Though plaintiff asserts that defendant failed to advise Freedom of corrosive properties and other hazards of Crude MCHM, the complaint is devoid of specific details concerning the content, dates, or place of false representations. Plaintiff argues that a relaxed 9(b) standard is appropriate in this instance because plaintiff is asserting fraudulent omission of material facts and because, assertedly, defendant is aware of those facts alleged to constitute fraud. While a plaintiff is not required to "know every detail before he or she could plead fraud,"
5) Plaintiff does not assert implied indemnification.
Finally, defendant argues that
For the reasons discussed previously, the court finds that plaintiff has sufficiently plead claims for breach of contract and breach of warranty. Regarding plaintiff's negligence claim, the plaintiff has alleged that defendant owed a duty to warn Freedom regarding the hazards of Crude MCHM, that defendant failed to warn Freedom of such hazards, and that Freedom's damages were proximately caused by defendant's actions. Plaintiff has thus sufficiently plead a claim for negligence.
Finally, for a plaintiff to recover punitive damages, a defendant's conduct must involve "gross fraud, malice, oppression, or wanton, willful, or reckless conduct or criminal indifference to civil obligations . . ." Syllabus Point 4
It is, accordingly, ORDERED that defendant's motion to dismiss, ECF No. 3, is granted as set forth above as to plaintiff's fraud claim, and it is otherwise denied. Plaintiff's alternative motion to amend, ECF No. 11, is granted to the extent that plaintiff may file an amended fraud claim.

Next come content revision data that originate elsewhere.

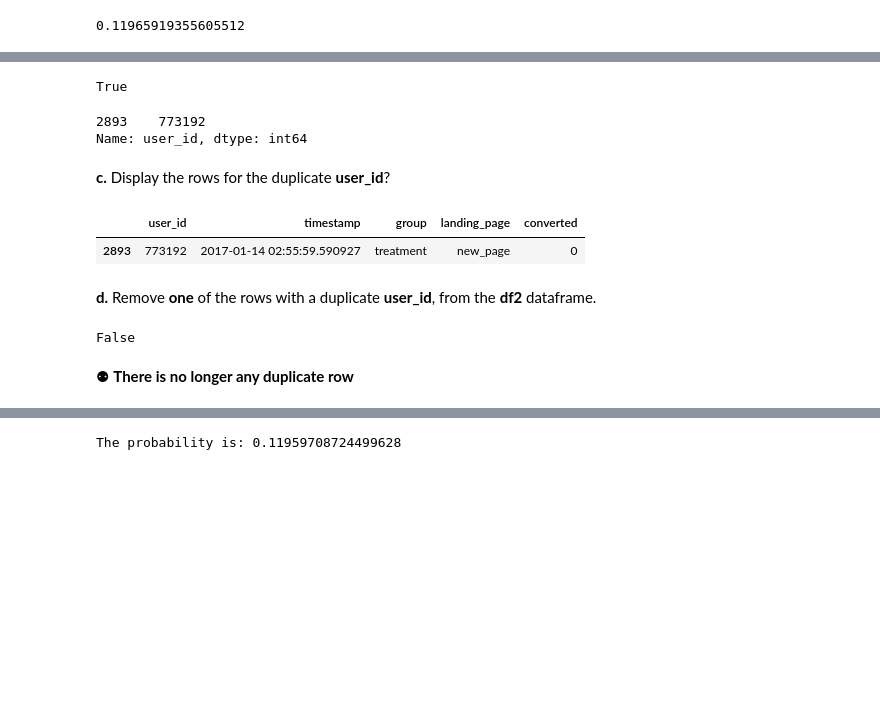
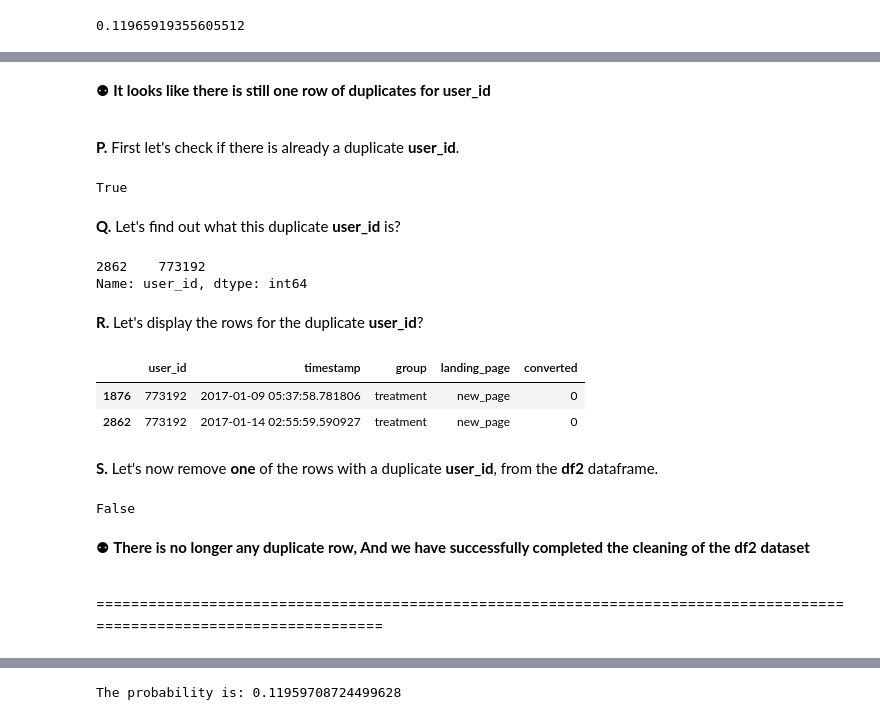
Before and after one commit to medons87/-Udacity_Analyze_A-B_Test_Results, a Jupyter notebook: Analyze_ab_test_results.ipynb, the cells around one changed output, grey strips where cells are left out. Drawn from its saved outputs; the diff is of its cells as text; code cells hidden in the pictures; blank space fills up the shorter version.

```diff
--- a/Analyze_ab_test_results.ipynb
+++ b/Analyze_ab_test_results.ipynb
@@ -127,0 +213,2 @@ df2[((df2['group'] == 'treatment') == (df2['landing_page'] == 'new_page')) == Fa
+# %%
+df2= df.copy()
@@ -127,0 +217,3 @@ df2[((df2['group'] == 'treatment') == (df2['landing_page'] == 'new_page')) == Fa
+# %%
+df2.drop((df2.loc[df['group']=='treatment'].loc[df2['landing_page'] != 'new_page']).index, axis=0, inplace= True)
+df2.drop((df2.loc[df['group']=='control'].loc[df2['landing_page'] != 'old_page']).index, axis=0, inplace= True)
@@ -127,0 +222,4 @@ df2[((df2['group'] == 'treatment') == (df2['landing_page'] == 'new_page')) == Fa
+# %%
+df2= df2.reset_index(drop= True)
+
+df2.head(50)
@@ -134,20 +263,27 @@ number of unique users: 290584
+# %% [markdown]
+&#9865; **It looks like there is still one row of duplicates for user_id**<br><br>
+
+**P.** First let's check if there is already a duplicate **user_id**.
 # %%
 df2['user_id'].duplicated().any()
 # %% [output]
 True
+# %% [markdown]
+**Q.** Let's find out what this duplicate **user_id** is?
 # %%
 df2[df2['user_id'].duplicated()]['user_id']
 # %% [output]
-2893    773192
+2862    773192
 Name: user_id, dtype: int64
 # %% [markdown]
-**c.** Display the rows for the duplicate **user_id**?
+**R.** Let's display the rows for the duplicate **user_id**?
 # %%
-df2[df2['user_id'].duplicated()]
+df2[df2['user_id'].duplicated(keep=False)]
 # %% [output]
 |  | user_id | timestamp | group | landing_page | converted |
-| 2893 | 773192 | 2017-01-14 02:55:59.590927 | treatment | new_page | 0 |
+| 1876 | 773192 | 2017-01-09 05:37:58.781806 | treatment | new_page | 0 |
+| 2862 | 773192 | 2017-01-14 02:55:59.590927 | treatment | new_page | 0 |
 # %% [markdown]
-**d.** Remove **one** of the rows with a duplicate **user_id**, from the **df2** dataframe.
+**S.** Let's now remove **one** of the rows with a duplicate **user_id**, from the **df2** dataframe.
 # %%
 # Remove one of the rows with a duplicate user_id..
@@ -158,5 +293,7 @@ df2['user_id'].duplicated().any()
 # %% [output]
 False
 # %% [markdown]
-&#9865; **There is no longer any duplicate row**
+&#9865; **There is no longer any duplicate row, And we have successfully completed the cleaning of the df2 dataset**<br><br>
+
+=======================================================================================================================
 # %% [markdown]
```
Also changed, not shown: parts of 180 cells of this notebook.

The Clerk is directed to forward copies of this order to all parties.